The way I see it, there are two kinds of people: normal folks like me who can't so much as blink properly until they've had a minimum of two cups of coffee to start the day. And you mutant freaks of nature who skip coffee in the morning in favor of something outlandish like sweet tea with lemon.
Really? Sweet tea with lemon? Are you even from this planet?
I've always had it, this absolute dependence on the bean. Back in the day, I'd stumble out of bed, boil water and reach for the Folger's instant the way a crack addict reaches for the pipe.

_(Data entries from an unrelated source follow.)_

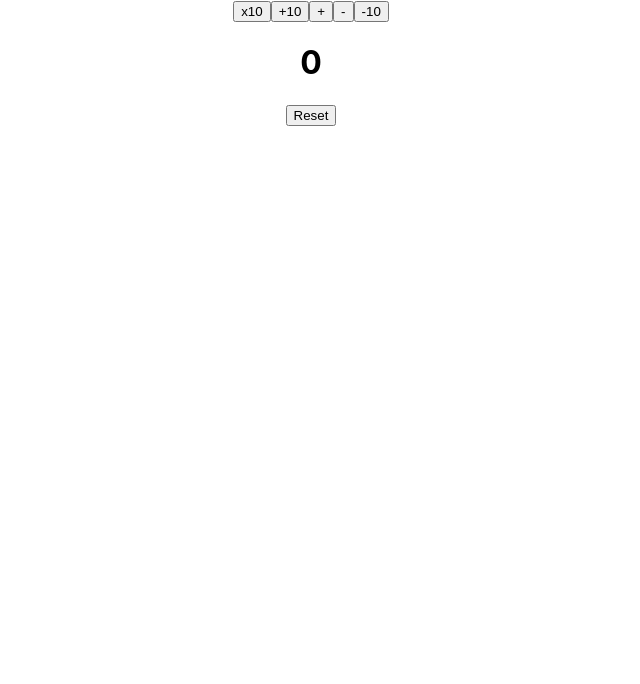
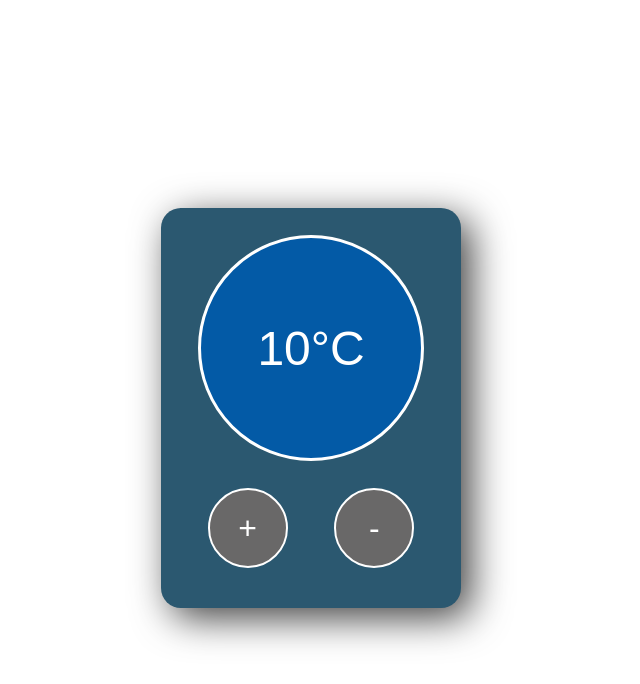
Before and after one commit to iBRazvan/React-Apps-Exercises, a React (Create React App) app: page / in a window 1280 px wide. Shown: the top 684 px of the page, without its empty margins (329-969 px from the left). Built offline with nearby package versions, Linux system fonts and the light colour scheme.

Commit message:
This is a temperature control app

```diff
--- a/src/App.css
+++ b/src/App.css
@@ -1,38 +1,76 @@
-.App {
+body {
+  font-family: sans-serif;
   text-align: center;
+  display: flex;
+  flex-direction: column;
+  justify-content: center;
+  align-items: center;
+  text-align: center;
+  min-height: 100vh;
 }
 
-.App-logo {
-  height: 40vmin;
-  pointer-events: none;
+.app-container {
+  height: 400px;
+  width: 300px;
+  background: #2b5870;
+  border-radius: 20px;
+  box-shadow: 10px 10px 38px 0px rgba(0, 0, 0, 0.75);
 }
 
-@media (prefers-reduced-motion: no-preference) {
-  .App-logo {
-    animation: App-logo-spin infinite 20s linear;
-  }
+.temperature-display-container {
+  display: flex;
+  justify-content: center;
+  align-items: center;
+  height: 70%;
 }
 
-.App-header {
-  background-color: #282c34;
-  min-height: 100vh;
+.temperature-display {
   display: flex;
-  flex-direction: column;
+  border-radius: 50%;
+  color: #ffffff;
+  height: 220px;
+  width: 220px;
+  text-align: center;
+  justify-content: center;
   align-items: center;
-  justify-content: center;
-  font-size: calc(10px + 2vmin);
-  color: white;
+  font-size: 48px;
+  border: 3px #ffffff solid;
+  transition: background 0.5s;
 }
 
-.App-link {
-  color: #61dafb;
+button {
+  border-radius: 100px;
+  height: 80px;
+  width: 80px;
+  font-size: 32px;
+  color: #ffffff;
+  background: rgb(105, 104, 104);
+  border: 2px #ffffff solid;
 }
 
-@keyframes App-logo-spin {
-  from {
-    transform: rotate(0deg);
-  }
-  to {
-    transform: rotate(360deg);
-  }
+button:hover {
+  background: rgb(184, 184, 184);
+  cursor: pointer;
 }
+
+button:focus {
+  outline: 0;
+}
+
+.button-container {
+  display: flex;
+  justify-content: space-evenly;
+  align-items: center;
+}
+
+.neutral {
+  background: rgb(184, 184, 184);
+}
+
+.cold {
+  background: #035aa6;
+}
+
+.hot {
+  background: #ff5200;
+}
--- a/src/App.js
+++ b/src/App.js
@@ -1,19 +1,44 @@
-import './App.css';
-import { useState } from 'react';
+import React, { useState }  from "react";
 
-function App() {
-  const [count,  setCount] = useState(0);
+
+const App = () => {
+  const [temperatureValue, setTemperatureValue] = useState(10)
+  const [temperatureColor, setTemperatureColor] = useState("cold")
+
+  const increaseTemperature = () => {
+    if(temperatureValue === 30) return;
+
+    const newTemperature = temperatureValue + 1;
+
+    if(newTemperature >= 15) {
+      setTemperatureColor("hot");
+    }
+
+    setTemperatureValue(newTemperature);
+  };
+
+  const decreaseTemperature = () => {
+    if(temperatureValue === 0) return;
+    const newTemperature = temperatureValue - 1;
+
+    if(newTemperature < 15) {
+      setTemperatureColor("cold");
+    }
+
+    setTemperatureValue(newTemperature);
+  }
+
   return (
-    <div className="App">
-      <button className='button' onClick={() => setCount(count * 10)}>x10</button>
-      <button className='button' onClick={() => setCount(count + 10)}>+10</button>
-      <button className='button' onClick={() => setCount(count + 1)}>+</button>
-      <button className='button' onClick={() => setCount(count - 1)}>-</button>
-      <button className='button' onClick={() => setCount(count - 10)}>-10</button>
-      <h1>{count}</h1>
-      <button className='button' onClick={() => setCount(0)}> Reset </button>
+    <div className="app-container">
+      <div class="temperature-display-container">
+        <div class={`temperature-display ${temperatureColor}`}>{temperatureValue}°C</div>
+      </div>
+      <div className="button-container">
+        <button onClick={() => increaseTemperature()}>+</button>
+        <button onClick={() => decreaseTemperature()}>-</button>
+      </div>
     </div>
-  );
+  )
 }
 
 export default App;
--- a/src/index.css
+++ b/src/index.css
@@ -1,13 +1,76 @@
 body {
-  margin: 0;
-  font-family: -apple-system, BlinkMacSystemFont, 'Segoe UI', 'Roboto', 'Oxygen',
-    'Ubuntu', 'Cantarell', 'Fira Sans', 'Droid Sans', 'Helvetica Neue',
-    sans-serif;
-  -webkit-font-smoothing: antialiased;
-  -moz-osx-font-smoothing: grayscale;
+  font-family: sans-serif;
+  text-align: center;
+  display: flex;
+  flex-direction: column;
+  justify-content: center;
+  align-items: center;
+  text-align: center;
+  min-height: 100vh;
 }
 
-code {
-  font-family: source-code-pro, Menlo, Monaco, Consolas, 'Courier New',
-    monospace;
+.app-container {
+  height: 400px;
+  width: 300px;
+  background: #2b5870;
+  border-radius: 20px;
+  box-shadow: 10px 10px 38px 0px rgba(0, 0, 0, 0.75);
 }
+
+.temperature-display-container {
+  display: flex;
+  justify-content: center;
+  align-items: center;
+  height: 70%;
+}
+
+.temperature-display {
+  display: flex;
+  border-radius: 50%;
+  color: #ffffff;
+  height: 220px;
+  width: 220px;
+  text-align: center;
+  justify-content: center;
+  align-items: center;
+  font-size: 48px;
+  border: 3px #ffffff solid;
+  transition: background 0.5s;
+}
+
+button {
+  border-radius: 100px;
+  height: 80px;
+  width: 80px;
+  font-size: 32px;
+  color: #ffffff;
+  background: rgb(105, 104, 104);
+  border: 2px #ffffff solid;
+}
+
+button:hover {
+  background: rgb(184, 184, 184);
+  cursor: pointer;
+}
+
+button:focus {
+  outline: 0;
+}
+
+.button-container {
+  display: flex;
+  justify-content: space-evenly;
+  align-items: center;
+}
+
+.neutral {
+  background: rgb(184, 184, 184);
+}
+
+.cold {
+  background: #035aa6;
+}
+
+.hot {
+  background: #ff5200;
+}
--- a/src/index.js
+++ b/src/index.js
@@ -10,8 +10,3 @@ root.render(
     <App />
   </React.StrictMode>
 );
-
-// If you want to start measuring performance in your app, pass a function
-// to log results (for example: reportWebVitals(console.log))
-// or send to an analytics endpoint. Learn more: https://bit.ly/CRA-vitals
-reportWebVitals();
```
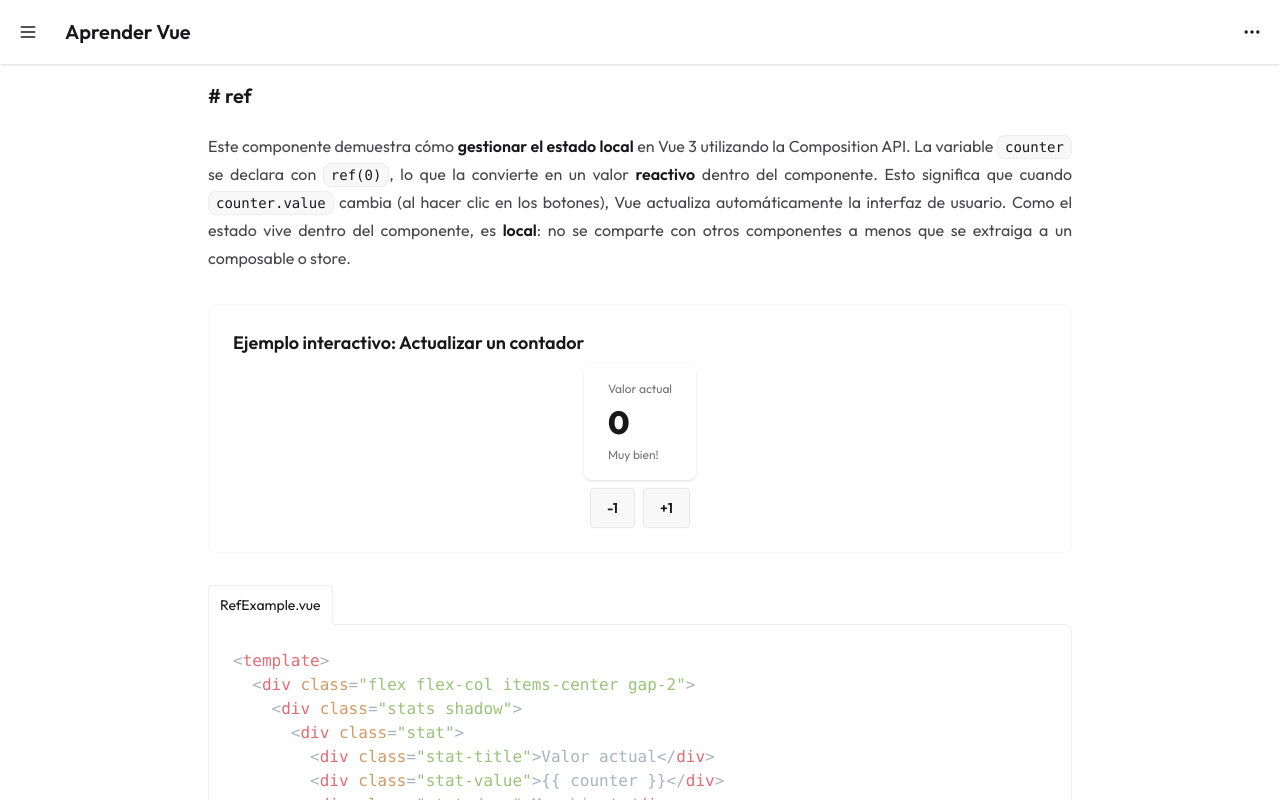
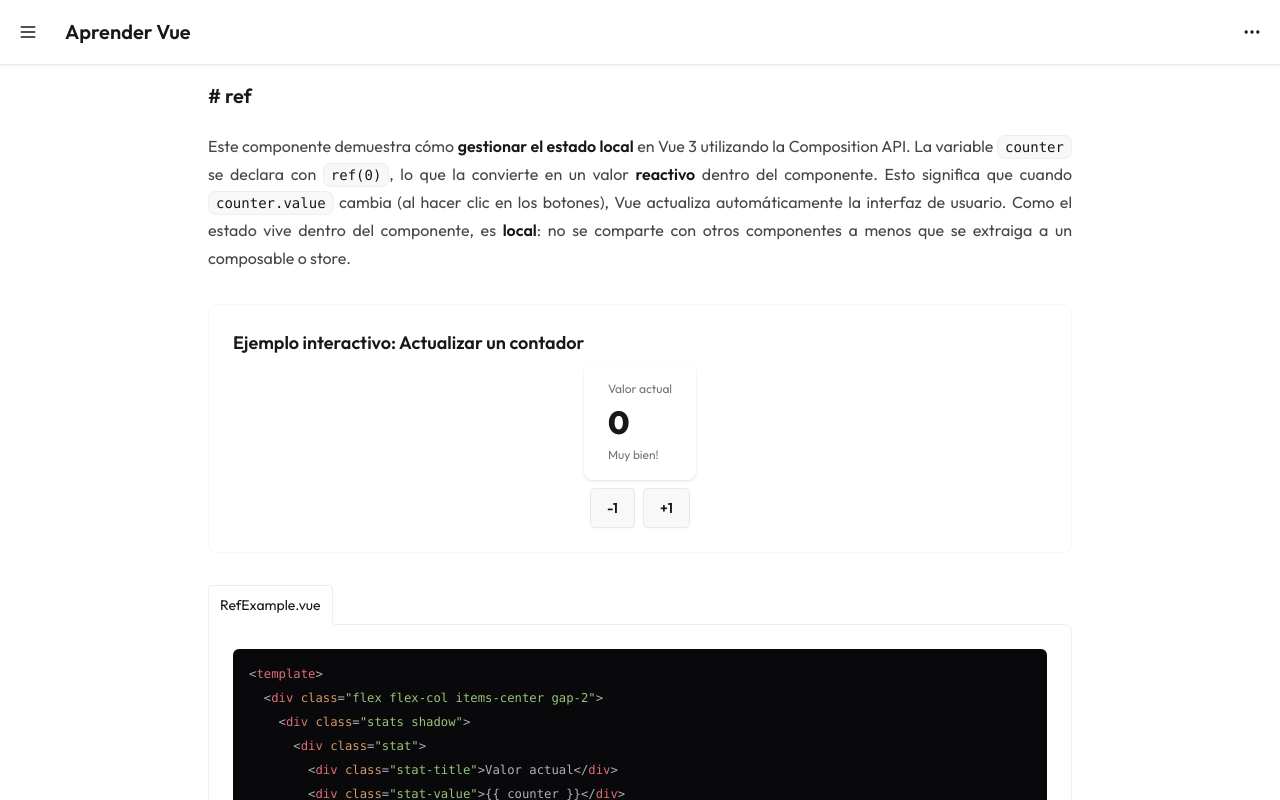
Before and after one commit to valerianomacuri/learning-vue, a Vue app: page / in a window 1280 px wide. Shown: the top 800 px of the page. Built offline with nearby package versions, Linux system fonts and the light colour scheme.

Commit message:
update code ui

```diff
--- a/src/shared/components/BaseFeatureFileItem.vue
+++ b/src/shared/components/BaseFeatureFileItem.vue
@@ -4,7 +4,7 @@
     {{ fileName }}
   </label>
   <div
-    class="tab-content bg-base-100 border-base-300 p-6 overflow-x-auto"
+    class="tab-content bg-base-100 border-base-300 p-6 overflow-x-auto prose prose-sm md:prose-base max-w-none"
     v-html="prettyVueCode"
   ></div>
 </template>
```
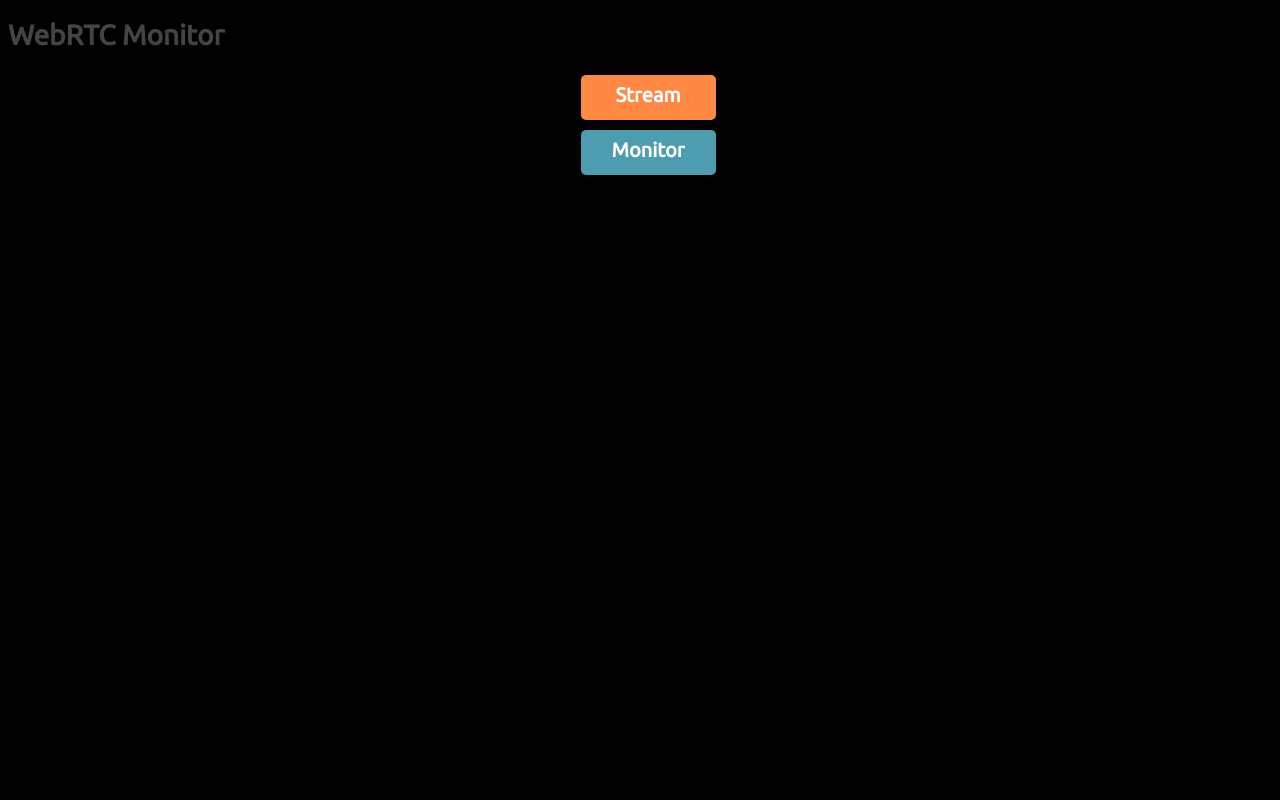
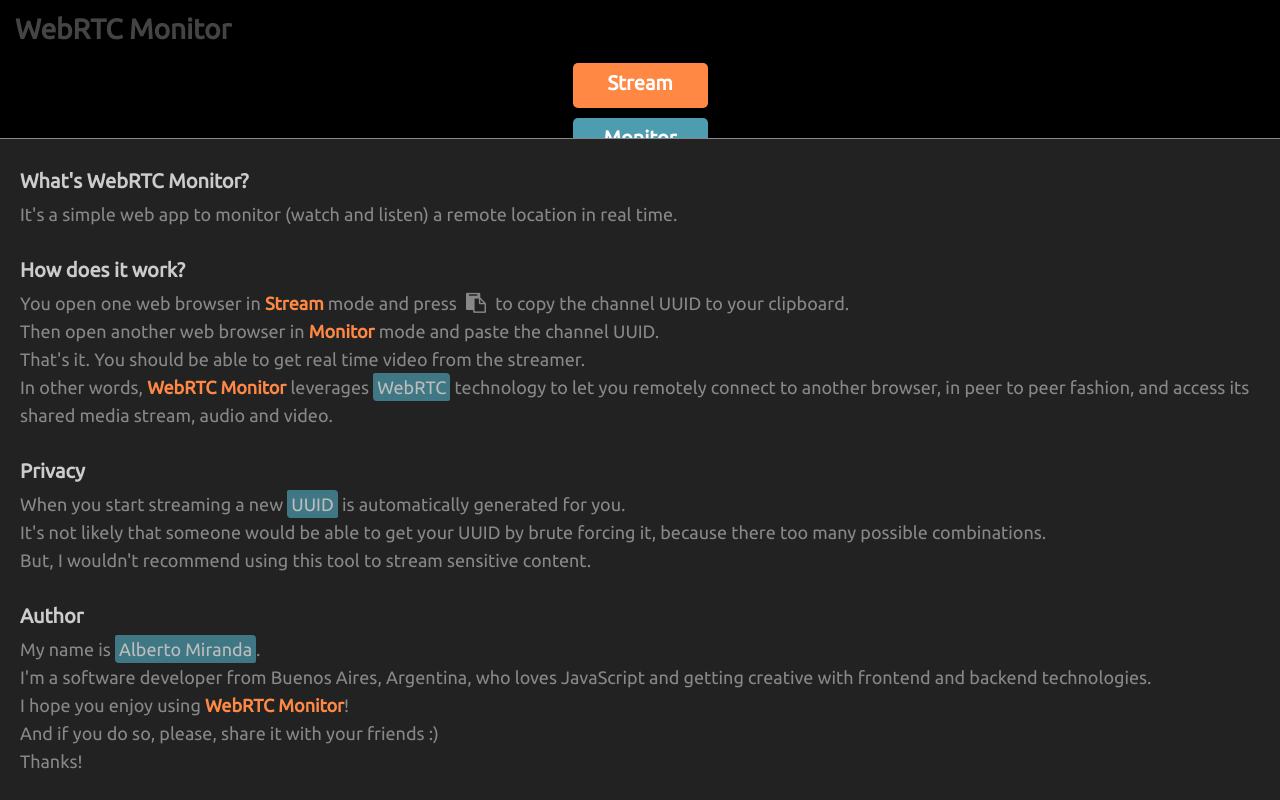
Before and after one commit to codealchemist/webrtc-monitor, a website: page public/index.html in a window 1280 px wide. Drawn offline with Linux system fonts and the light colour scheme.

Commit message:
added readme to index

```diff
--- a/public/css/styles.css
+++ b/public/css/styles.css
@@ -11,13 +11,27 @@ body {
   font-size: 12px;
   width: 100%;
   overflow: hidden;
+  line-height: 28px;
+  margin: 0;
+  padding: 0;
 }
 
 h1 {
   font-size: 28px;
+  margin: 15px;
 }
 
-a {
+h3 {
+  font-size: 20px;
+  color: #ccc;
+  margin: 28px 0 0 0;
+}
+
+p {
+  margin: 5px 0;
+}
+
+a.button {
   font-family: 'Ubuntu', sans-serif;
   display: block;
   width: 115px;
@@ -32,10 +46,28 @@ a {
   font-size: 20px;
   text-decoration: none;
   align-self: center;
+  opacity: 1;
+}
+
+a.button:hover {
+  opacity: 0.7;
+}
+
+a {
+ color: white;
+ background: #4E9CAF;
+ text-decoration: none;
+ padding: 4px;
+ border-radius: 2px 4px;
+ opacity: 0.7;
 }
 
 a:hover {
-  opacity: 0.7;
+  opacity: 1;
+}
+
+b {
+  color: #FF8944;
 }
 
 video {
@@ -57,7 +89,7 @@ video {
 
 .tr {
   position: absolute;
-  top: 25px;
+  top: 18px;
   right: 20px;
 }
 
@@ -101,3 +133,31 @@ video {
 .hidden {
   display: none;
 }
+
+.readme {
+  color: #888;
+  font-size: 18px;
+  background: #222;
+  padding: 0 20px 20px 20px;
+  margin: 20px 0 0 0;
+  border-top: 1px solid #888;
+  position: fixed;
+  bottom: 0;
+  left: 0;
+  right: 0;
+}
+
+.bottom-in {
+  animation-duration: 1s;
+  animation-name: bottom-in;
+}
+
+@keyframes bottom-in {
+  from {
+    bottom: -500px;
+  }
+
+  to {
+    bottom: 0px;
+  }
+}
--- a/public/index.html
+++ b/public/index.html
@@ -5,6 +5,7 @@
     <title>WebRTC Monitor</title>
 
     <!-- build:css /css/index.bundle.css -->
+    <link rel="stylesheet" href="/lib/font-awesome/css/font-awesome.min.css">
     <link href="/css/styles.css" rel="stylesheet" type="text/css" />
     <!-- endbuild -->
   </head>
@@ -12,8 +13,56 @@
     <h1>WebRTC Monitor</h1>
 
     <div class="center">
-      <a href="/stream" class="bg1">Stream</a>
-      <a href="/listen" class="bg2">Monitor</a>
+      <a href="/stream" class="button bg1">Stream</a>
+      <a href="/listen" class="button bg2">Monitor</a>
+    </div>
+
+    <div class="readme">
+      <h3>What's WebRTC Monitor?</h3>
+      <p>
+        It's a simple web app to monitor (watch and listen) a remote location in real time.
+      </p>
+
+      <h3>How does it work?</h3>
+      <p>
+        You open one web browser in <b>Stream</b> mode and press
+        <i class="fa fa-clipboard icon button"></i>
+        to copy the channel UUID to your clipboard.
+        <br>
+        Then open another web browser in <b>Monitor</b> mode and paste the channel UUID.
+        <br>
+        That's it. You should be able to get real time video from the streamer.
+        <br>
+        In other words, <b>WebRTC Monitor</b> leverages
+        <a href="https://webrtc.org" target="_blank">WebRTC</a>
+        technology to let you remotely connect to another browser, in peer to peer fashion,
+        and access its shared media stream, audio and video.
+      </p>
+
+      <h3>Privacy</h3>
+      <p>
+        When you start streaming a new
+        <a href="https://en.wikipedia.org/wiki/Universally_unique_identifier" target="_blank">UUID</a>
+        is automatically generated for you.
+        <br>
+        It's not likely that someone would be able to get your UUID by brute forcing it,
+        because there too many possible combinations.
+        <br>
+        But, I wouldn't recommend using this tool to stream sensitive content.
+      </p>
+
+      <h3>Author</h3>
+      <p>
+        My name is <a href="http://albertomiranda.com.ar" target="_blank">Alberto Miranda</a>.
+        <br>
+        I'm a software developer from Buenos Aires, Argentina, who loves JavaScript and getting creative with frontend and backend technologies.
+        <br>
+        I hope you enjoy using <b>WebRTC Monitor</b>!
+        <br>
+        And if you do so, please, share it with your friends :)
+        <br>
+        Thanks!
+      </p>
     </div>
 
     <!-- google analytics -->
--- a/src/web-server.js
+++ b/src/web-server.js
@@ -32,7 +32,7 @@ class WebServer {
   start () {
     this.setRoutes()
     this.server.listen(this.port)
-    console.log(`-- WEB SERVER started @ https://localhost:${this.port}`)
+    console.log(`-- WEB SERVER started @ http://localhost:${this.port}`)
   }
 
   setRoutes () {
--- a/src/web-socket.js
+++ b/src/web-socket.js
@@ -23,7 +23,7 @@ class WebSocket {
   start () {
     if (!this.hasExternalServer) this.server.listen(this.port);
     this.setEvents()
-    console.log(`-- WEB SOCKET started @ https://localhost:${this.port}`)
+    console.log(`-- WEB SOCKET started @ http://localhost:${this.port}`)
   }
 
   setEvents () {
```
Also changed, not shown: dist/css/index.bundle.css, dist/css/listen.bundle.css, dist/css/stream.bundle.css, dist/index.html.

Later, I graduated from instant coffee when some genius — who should be celebrated with as much passion as we celebrate Columbus or the guy who created the squeezable ketchup bottle — invented a machine that not only brewed your coffee, but allowed you to set a timer the night before. That's life-changing technology right there. With that, there was no need to work the complex top of a jar or try to measure out two heaping tablespoons with your eyes only 1/100th of a percent unglued.
Brilliant! The world of java took its greatest step since that first Neanderthal munched on a coffee bean and stayed awake for three days cleaning his cave.
Still, I was no coffee snob. In those days, I would drink anything that loosely resembled coffee, including gas station coffee that had been burning in a pot for three days. I would gladly accept instant coffee if it was offered and even shovel in some of that powdered creamer (which is really just chalk recycled from classrooms all over the country) if there was no authentic cream to be had.
The Keurig changed everything. With the Keurig, you get not only speed and simplicity, but restaurant-caliber flavor, as well. No more coffee that tastes like liquefied cardboard. No more waiting up to five long minutes for your coffee to finish brewing. The Keurig raised the coffee experience several notches.
These days, if somebody offers me instant, I look at them with the same expression of displeasure I'd muster if they'd offered me a cup stuffed with their dirty underwear. Gas station coffee? What, are you high?
With coffee, you tend to be indifferent or all in. It appeals to us because, when you get right down to it, coffee is a legal drug. We need it first thing in the morning, even more than we need things like love or security. We sneak out of work several times a day and head downtown and get our fix. We give it clever street names like Java or Joe. Without regular doses of the stuff, we are glassy-eyed zombies who will bark at you just for saying hello. If it was ever made illegal, you'd find us huddled under bridges, clutching our cups with shaking hands and cursing The Man for trying to keep us down.
If it ever happens, look me up. I know a guy.
Coming up next: The coffee issue takes another complex twist as the battle rages between Starbucks and Dunkin' Donuts.
Really? Starbucks over Dunkin'? Are you high?
Mark LaFlamme is a Sun Journal staff writer. If you are, in fact, high (and not on caffeine), email him at firstname.lastname@example.org.